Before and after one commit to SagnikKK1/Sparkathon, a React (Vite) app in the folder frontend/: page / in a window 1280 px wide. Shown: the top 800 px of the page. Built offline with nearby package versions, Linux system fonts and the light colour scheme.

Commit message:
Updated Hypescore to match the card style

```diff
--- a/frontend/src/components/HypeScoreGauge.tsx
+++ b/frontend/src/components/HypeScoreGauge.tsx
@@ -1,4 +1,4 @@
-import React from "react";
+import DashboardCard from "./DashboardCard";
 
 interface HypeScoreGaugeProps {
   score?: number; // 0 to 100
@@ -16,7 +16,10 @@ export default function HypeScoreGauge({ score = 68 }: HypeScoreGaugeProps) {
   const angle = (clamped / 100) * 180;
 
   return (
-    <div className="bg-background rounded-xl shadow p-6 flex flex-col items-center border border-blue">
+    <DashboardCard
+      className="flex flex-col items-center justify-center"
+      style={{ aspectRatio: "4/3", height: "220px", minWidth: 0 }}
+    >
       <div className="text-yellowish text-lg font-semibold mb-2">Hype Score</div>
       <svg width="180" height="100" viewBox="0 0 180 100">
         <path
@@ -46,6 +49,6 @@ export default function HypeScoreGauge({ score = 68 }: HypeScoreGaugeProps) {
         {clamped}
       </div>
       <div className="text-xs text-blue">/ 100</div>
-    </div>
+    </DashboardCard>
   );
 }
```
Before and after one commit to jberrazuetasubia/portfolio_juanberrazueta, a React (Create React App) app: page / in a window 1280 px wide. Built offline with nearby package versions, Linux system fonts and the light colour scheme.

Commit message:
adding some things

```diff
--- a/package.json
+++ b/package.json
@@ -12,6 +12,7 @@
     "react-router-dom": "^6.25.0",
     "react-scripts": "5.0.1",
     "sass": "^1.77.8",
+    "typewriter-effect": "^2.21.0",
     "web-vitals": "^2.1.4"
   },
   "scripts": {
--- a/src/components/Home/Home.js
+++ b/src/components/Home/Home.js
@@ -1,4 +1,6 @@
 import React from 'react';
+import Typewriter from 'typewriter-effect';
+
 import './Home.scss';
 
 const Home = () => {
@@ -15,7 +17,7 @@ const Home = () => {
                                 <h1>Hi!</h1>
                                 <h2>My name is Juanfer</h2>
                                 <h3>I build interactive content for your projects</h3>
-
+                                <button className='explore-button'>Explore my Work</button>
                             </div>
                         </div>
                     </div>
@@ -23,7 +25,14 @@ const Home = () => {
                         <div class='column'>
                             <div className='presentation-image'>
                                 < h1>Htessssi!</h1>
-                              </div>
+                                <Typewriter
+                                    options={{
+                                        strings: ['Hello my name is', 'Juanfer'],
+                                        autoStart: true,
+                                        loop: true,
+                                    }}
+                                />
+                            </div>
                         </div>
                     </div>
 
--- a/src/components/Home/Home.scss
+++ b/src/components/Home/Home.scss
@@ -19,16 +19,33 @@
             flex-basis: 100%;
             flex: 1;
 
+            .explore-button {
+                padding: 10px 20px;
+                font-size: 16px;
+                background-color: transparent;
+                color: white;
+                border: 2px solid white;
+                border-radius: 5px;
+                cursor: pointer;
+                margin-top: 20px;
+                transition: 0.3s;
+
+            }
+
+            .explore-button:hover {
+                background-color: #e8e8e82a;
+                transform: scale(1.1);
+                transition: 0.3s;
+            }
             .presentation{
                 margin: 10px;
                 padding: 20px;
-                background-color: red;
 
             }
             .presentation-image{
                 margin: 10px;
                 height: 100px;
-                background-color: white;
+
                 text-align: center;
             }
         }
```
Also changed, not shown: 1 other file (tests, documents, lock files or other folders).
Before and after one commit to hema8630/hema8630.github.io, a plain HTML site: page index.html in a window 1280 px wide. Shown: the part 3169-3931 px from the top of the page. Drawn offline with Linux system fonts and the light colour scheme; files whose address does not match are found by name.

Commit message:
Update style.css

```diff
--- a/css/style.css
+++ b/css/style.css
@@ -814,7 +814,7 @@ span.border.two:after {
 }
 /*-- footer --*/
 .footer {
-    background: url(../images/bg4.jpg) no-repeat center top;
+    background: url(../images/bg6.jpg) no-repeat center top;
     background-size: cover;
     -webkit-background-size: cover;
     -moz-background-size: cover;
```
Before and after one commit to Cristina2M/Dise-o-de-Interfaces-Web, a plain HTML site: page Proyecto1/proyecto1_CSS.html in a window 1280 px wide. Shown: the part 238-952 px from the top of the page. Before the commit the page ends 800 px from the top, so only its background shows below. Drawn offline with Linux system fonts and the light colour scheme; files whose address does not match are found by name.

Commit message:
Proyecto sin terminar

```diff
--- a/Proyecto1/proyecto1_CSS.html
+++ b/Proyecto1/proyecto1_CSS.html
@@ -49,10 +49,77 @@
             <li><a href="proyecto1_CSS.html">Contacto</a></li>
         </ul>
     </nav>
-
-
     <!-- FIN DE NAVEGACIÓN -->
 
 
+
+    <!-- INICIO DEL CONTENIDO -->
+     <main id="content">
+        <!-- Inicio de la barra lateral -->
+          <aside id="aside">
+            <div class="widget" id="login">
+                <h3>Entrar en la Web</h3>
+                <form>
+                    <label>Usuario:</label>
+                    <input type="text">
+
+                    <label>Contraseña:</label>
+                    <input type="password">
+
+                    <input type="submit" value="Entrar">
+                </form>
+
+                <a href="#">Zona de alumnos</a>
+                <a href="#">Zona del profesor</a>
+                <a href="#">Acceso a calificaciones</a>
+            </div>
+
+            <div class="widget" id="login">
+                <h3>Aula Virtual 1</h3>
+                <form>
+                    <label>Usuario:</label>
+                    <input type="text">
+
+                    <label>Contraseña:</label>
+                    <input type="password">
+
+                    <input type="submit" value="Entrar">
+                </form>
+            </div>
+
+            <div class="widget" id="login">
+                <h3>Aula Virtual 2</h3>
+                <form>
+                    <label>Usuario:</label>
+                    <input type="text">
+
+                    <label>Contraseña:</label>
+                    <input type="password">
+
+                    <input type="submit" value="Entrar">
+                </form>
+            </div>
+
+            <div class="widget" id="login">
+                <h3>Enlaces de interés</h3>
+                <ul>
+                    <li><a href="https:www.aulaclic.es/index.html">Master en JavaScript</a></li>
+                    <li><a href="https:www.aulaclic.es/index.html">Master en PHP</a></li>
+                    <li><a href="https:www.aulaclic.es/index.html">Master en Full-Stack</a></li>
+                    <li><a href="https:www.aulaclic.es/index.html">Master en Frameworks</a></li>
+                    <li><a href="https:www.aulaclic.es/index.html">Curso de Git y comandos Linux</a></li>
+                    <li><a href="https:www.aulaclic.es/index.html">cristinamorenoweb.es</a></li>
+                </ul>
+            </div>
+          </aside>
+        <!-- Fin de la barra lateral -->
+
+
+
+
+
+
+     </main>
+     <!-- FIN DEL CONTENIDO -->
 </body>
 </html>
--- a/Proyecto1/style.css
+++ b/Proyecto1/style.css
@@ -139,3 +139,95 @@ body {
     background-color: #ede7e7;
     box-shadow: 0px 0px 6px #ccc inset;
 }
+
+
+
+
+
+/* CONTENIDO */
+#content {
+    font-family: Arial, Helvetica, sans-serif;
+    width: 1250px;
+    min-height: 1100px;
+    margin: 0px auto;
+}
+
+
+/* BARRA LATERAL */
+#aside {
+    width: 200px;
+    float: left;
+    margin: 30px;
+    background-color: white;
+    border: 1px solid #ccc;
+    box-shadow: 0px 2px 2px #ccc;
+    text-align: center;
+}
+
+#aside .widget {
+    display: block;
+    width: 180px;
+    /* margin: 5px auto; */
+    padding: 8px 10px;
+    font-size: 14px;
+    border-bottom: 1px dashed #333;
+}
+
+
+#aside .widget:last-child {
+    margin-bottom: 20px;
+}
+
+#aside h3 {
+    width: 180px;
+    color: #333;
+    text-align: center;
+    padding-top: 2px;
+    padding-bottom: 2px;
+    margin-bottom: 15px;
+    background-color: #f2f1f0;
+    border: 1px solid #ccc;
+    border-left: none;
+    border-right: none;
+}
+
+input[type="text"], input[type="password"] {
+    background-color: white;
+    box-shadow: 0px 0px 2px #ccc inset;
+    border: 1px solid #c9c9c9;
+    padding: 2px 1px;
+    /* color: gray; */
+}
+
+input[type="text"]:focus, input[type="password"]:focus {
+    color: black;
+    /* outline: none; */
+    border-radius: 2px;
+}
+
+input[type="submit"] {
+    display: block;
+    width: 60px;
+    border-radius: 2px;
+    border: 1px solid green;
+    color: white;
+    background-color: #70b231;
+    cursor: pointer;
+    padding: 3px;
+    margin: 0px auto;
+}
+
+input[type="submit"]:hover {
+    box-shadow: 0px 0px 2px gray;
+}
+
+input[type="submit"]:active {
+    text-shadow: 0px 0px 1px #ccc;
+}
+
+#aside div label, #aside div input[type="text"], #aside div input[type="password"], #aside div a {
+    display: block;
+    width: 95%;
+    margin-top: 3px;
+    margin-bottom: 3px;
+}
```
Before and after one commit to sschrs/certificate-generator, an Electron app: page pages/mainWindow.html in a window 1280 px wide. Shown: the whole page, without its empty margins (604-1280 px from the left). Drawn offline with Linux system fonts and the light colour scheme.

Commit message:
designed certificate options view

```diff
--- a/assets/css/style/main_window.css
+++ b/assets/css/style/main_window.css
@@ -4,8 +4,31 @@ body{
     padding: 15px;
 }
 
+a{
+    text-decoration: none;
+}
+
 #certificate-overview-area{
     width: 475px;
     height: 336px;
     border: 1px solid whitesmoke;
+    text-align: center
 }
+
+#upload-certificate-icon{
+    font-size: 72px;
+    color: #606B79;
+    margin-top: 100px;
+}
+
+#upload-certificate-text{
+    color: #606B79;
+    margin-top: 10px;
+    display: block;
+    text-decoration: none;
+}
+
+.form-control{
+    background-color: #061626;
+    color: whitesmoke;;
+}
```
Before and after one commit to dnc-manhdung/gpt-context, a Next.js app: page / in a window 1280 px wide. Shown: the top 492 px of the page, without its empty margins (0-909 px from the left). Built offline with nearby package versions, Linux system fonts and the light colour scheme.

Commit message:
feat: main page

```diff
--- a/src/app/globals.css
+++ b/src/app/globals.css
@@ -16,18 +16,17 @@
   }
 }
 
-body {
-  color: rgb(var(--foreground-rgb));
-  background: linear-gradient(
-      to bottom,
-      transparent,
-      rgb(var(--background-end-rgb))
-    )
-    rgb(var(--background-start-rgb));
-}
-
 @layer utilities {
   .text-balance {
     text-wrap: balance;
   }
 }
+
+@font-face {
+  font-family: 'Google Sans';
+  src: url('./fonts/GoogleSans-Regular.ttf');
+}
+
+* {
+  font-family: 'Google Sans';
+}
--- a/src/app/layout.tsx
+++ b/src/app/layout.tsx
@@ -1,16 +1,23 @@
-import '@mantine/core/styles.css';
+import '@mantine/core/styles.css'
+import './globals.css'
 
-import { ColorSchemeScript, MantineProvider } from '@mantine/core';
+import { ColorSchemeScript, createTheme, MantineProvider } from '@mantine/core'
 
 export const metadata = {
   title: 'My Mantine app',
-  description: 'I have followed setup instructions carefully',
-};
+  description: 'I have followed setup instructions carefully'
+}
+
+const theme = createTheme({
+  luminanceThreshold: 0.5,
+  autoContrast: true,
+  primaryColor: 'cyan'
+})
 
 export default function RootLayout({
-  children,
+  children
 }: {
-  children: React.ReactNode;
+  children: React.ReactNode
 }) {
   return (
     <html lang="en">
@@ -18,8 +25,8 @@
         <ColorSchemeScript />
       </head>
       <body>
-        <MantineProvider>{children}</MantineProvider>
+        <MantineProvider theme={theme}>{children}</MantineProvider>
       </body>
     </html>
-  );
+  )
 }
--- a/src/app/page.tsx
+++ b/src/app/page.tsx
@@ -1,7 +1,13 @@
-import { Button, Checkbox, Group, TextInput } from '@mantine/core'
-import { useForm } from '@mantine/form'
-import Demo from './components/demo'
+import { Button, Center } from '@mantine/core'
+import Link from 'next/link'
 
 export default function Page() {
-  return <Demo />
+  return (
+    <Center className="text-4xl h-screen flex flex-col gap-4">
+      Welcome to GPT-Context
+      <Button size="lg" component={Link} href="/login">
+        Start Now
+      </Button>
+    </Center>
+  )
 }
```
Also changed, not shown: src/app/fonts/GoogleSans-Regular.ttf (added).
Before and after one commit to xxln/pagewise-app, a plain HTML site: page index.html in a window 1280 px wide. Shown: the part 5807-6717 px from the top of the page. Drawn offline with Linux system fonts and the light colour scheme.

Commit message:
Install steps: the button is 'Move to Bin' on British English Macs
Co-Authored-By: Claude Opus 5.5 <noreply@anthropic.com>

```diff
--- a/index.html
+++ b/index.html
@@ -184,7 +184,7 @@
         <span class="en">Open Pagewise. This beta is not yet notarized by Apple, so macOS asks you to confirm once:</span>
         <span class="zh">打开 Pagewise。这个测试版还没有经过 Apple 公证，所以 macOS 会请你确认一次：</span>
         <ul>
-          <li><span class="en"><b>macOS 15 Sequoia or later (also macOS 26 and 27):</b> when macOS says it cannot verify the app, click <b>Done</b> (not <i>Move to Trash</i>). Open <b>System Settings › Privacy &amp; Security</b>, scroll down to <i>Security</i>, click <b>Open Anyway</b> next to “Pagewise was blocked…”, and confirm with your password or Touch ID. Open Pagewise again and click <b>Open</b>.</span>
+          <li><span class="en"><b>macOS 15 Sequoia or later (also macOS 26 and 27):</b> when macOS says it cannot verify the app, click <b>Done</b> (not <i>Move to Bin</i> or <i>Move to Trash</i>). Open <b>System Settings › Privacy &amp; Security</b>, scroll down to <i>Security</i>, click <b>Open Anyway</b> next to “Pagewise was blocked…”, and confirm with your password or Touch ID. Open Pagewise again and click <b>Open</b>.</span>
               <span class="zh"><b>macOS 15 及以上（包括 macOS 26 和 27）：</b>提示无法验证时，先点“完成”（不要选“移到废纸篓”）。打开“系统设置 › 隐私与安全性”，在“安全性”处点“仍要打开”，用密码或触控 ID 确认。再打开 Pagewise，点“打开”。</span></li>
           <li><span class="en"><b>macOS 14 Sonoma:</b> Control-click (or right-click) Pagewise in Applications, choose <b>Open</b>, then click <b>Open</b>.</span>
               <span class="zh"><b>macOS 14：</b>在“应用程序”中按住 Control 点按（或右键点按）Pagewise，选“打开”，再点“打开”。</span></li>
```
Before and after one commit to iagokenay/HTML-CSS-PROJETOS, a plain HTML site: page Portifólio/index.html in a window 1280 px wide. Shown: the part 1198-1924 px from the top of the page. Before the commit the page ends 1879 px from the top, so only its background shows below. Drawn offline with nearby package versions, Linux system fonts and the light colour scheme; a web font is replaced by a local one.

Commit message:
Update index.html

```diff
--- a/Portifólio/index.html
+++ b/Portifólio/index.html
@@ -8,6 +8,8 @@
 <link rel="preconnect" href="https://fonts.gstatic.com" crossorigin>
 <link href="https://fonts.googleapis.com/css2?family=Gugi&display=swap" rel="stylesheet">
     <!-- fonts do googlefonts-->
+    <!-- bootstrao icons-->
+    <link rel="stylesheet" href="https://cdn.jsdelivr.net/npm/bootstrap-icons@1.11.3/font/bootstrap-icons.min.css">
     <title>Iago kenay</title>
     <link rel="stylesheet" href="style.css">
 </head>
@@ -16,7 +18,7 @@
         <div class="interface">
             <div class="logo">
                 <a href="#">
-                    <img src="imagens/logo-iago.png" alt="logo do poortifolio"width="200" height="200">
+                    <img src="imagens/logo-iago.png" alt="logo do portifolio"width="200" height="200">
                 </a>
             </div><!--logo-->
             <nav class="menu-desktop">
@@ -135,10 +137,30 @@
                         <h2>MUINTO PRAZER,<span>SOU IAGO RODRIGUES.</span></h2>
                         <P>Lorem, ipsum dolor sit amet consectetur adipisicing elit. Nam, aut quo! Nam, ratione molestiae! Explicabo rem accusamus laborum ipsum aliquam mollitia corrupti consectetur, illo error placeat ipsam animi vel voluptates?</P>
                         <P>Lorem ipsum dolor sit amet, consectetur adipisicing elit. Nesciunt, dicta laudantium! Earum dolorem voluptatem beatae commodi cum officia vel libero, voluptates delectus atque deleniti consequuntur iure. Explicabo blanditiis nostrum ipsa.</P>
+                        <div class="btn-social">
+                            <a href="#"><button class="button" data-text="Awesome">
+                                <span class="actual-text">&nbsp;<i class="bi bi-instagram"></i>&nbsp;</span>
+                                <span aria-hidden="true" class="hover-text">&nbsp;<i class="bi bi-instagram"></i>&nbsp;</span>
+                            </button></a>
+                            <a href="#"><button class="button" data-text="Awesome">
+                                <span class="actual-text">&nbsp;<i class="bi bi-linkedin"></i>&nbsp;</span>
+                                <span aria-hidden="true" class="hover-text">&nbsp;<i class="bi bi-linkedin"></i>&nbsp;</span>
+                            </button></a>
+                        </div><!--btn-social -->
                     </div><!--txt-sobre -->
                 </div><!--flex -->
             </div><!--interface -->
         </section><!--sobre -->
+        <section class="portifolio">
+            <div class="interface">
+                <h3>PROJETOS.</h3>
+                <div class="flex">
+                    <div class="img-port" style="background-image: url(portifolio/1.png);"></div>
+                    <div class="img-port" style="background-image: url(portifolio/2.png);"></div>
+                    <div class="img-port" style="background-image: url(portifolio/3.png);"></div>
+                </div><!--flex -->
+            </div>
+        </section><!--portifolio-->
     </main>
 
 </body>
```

What to produce:
Return the number of lines in the records holding the string "scss", without any other words.

Result of this task:
3